Problem requirements — The records below must be reproduced exactly, excluding any pictures.

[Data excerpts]
- - - -
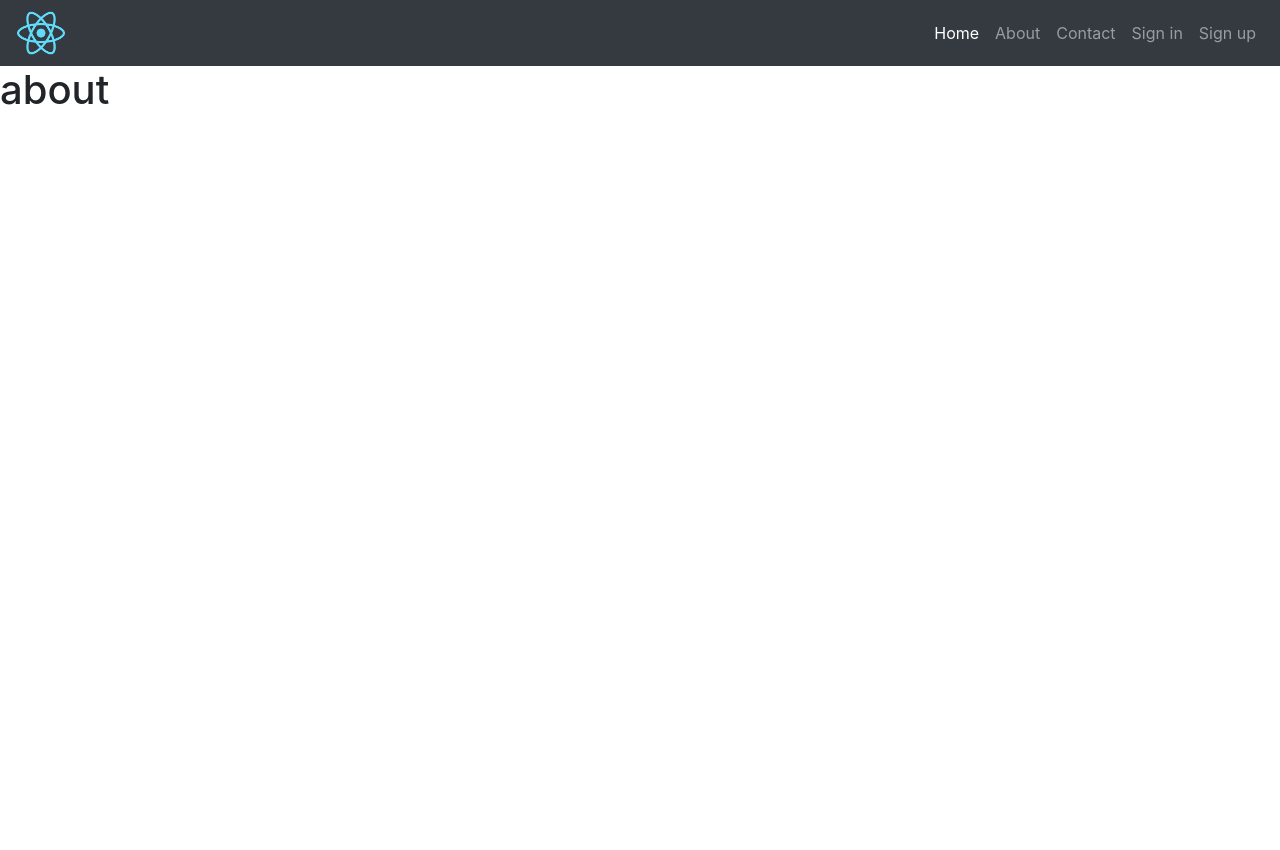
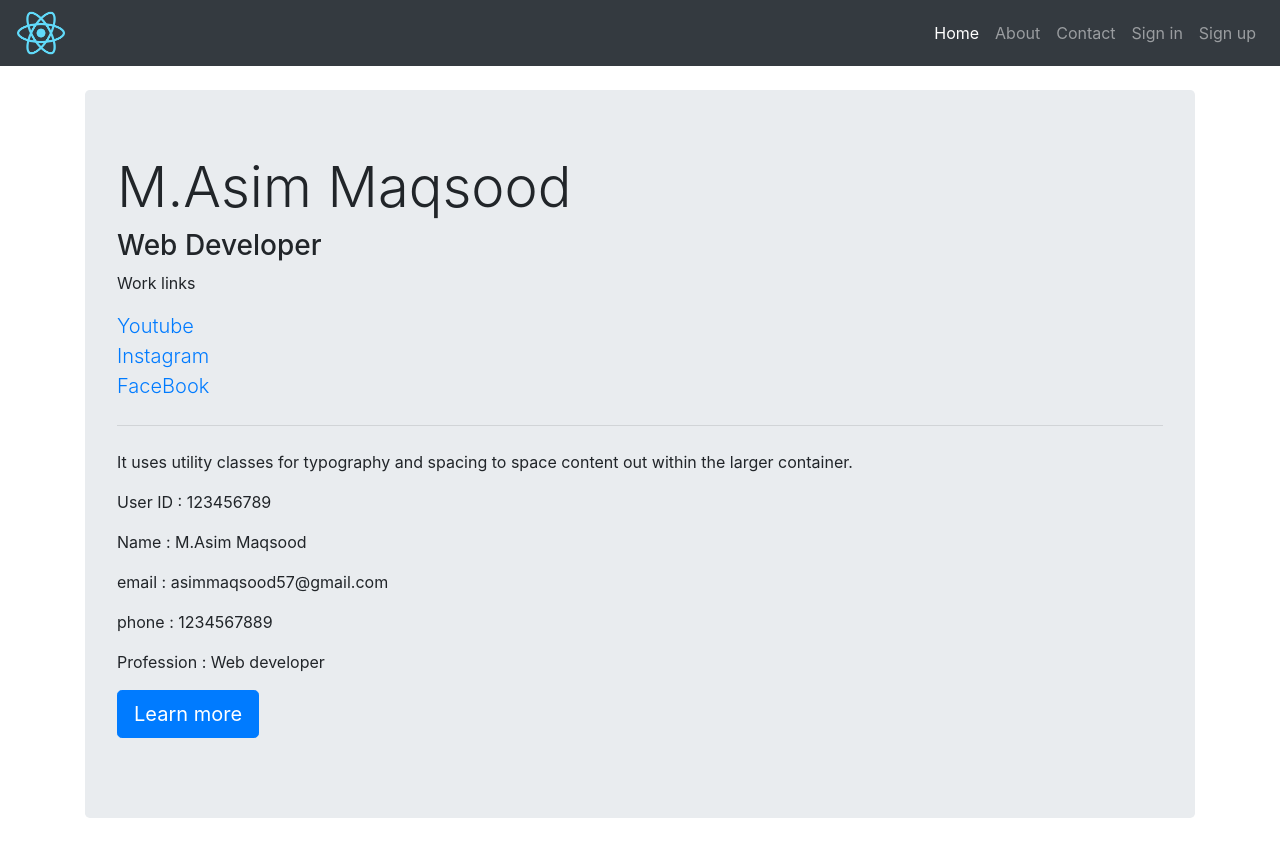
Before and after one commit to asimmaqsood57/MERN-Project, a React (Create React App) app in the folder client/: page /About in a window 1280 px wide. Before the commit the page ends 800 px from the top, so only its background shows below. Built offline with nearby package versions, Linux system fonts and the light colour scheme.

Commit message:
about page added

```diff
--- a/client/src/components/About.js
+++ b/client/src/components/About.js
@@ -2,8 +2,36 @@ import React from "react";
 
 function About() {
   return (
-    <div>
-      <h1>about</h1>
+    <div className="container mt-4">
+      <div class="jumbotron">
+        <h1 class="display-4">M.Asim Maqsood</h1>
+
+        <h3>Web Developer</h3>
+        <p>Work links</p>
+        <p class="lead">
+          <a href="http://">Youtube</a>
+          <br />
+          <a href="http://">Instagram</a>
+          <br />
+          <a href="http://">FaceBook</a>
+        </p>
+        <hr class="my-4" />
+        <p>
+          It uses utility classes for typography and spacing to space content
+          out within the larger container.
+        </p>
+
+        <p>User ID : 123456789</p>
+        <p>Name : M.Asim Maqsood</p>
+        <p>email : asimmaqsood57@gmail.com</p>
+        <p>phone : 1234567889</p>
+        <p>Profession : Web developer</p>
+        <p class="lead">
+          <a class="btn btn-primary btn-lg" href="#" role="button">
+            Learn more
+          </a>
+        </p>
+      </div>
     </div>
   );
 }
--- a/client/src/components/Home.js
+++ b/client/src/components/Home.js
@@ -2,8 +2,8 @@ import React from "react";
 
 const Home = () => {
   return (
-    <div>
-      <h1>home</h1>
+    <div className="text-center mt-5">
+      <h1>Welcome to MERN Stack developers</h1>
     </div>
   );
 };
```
- - - -
Finished exercise —
Before and after one commit to asimmaqsood57/MERN-Project, a React (Create React App) app in the folder client/: page /About in a window 1280 px wide. Before the commit the page ends 800 px from the top, so only its background shows below. Built offline with nearby package versions, Linux system fonts and the light colour scheme.

Commit message:
about page added

```diff
--- a/client/src/components/About.js
+++ b/client/src/components/About.js
@@ -2,8 +2,36 @@ import React from "react";
 
 function About() {
   return (
-    <div>
-      <h1>about</h1>
+    <div className="container mt-4">
+      <div class="jumbotron">
+        <h1 class="display-4">M.Asim Maqsood</h1>
+
+        <h3>Web Developer</h3>
+        <p>Work links</p>
+        <p class="lead">
+          <a href="http://">Youtube</a>
+          <br />
+          <a href="http://">Instagram</a>
+          <br />
+          <a href="http://">FaceBook</a>
+        </p>
+        <hr class="my-4" />
+        <p>
+          It uses utility classes for typography and spacing to space content
+          out within the larger container.
+        </p>
+
+        <p>User ID : 123456789</p>
+        <p>Name : M.Asim Maqsood</p>
+        <p>email : asimmaqsood57@gmail.com</p>
+        <p>phone : 1234567889</p>
+        <p>Profession : Web developer</p>
+        <p class="lead">
+          <a class="btn btn-primary btn-lg" href="#" role="button">
+            Learn more
+          </a>
+        </p>
+      </div>
     </div>
   );
 }
--- a/client/src/components/Home.js
+++ b/client/src/components/Home.js
@@ -2,8 +2,8 @@ import React from "react";
 
 const Home = () => {
   return (
-    <div>
-      <h1>home</h1>
+    <div className="text-center mt-5">
+      <h1>Welcome to MERN Stack developers</h1>
     </div>
   );
 };
```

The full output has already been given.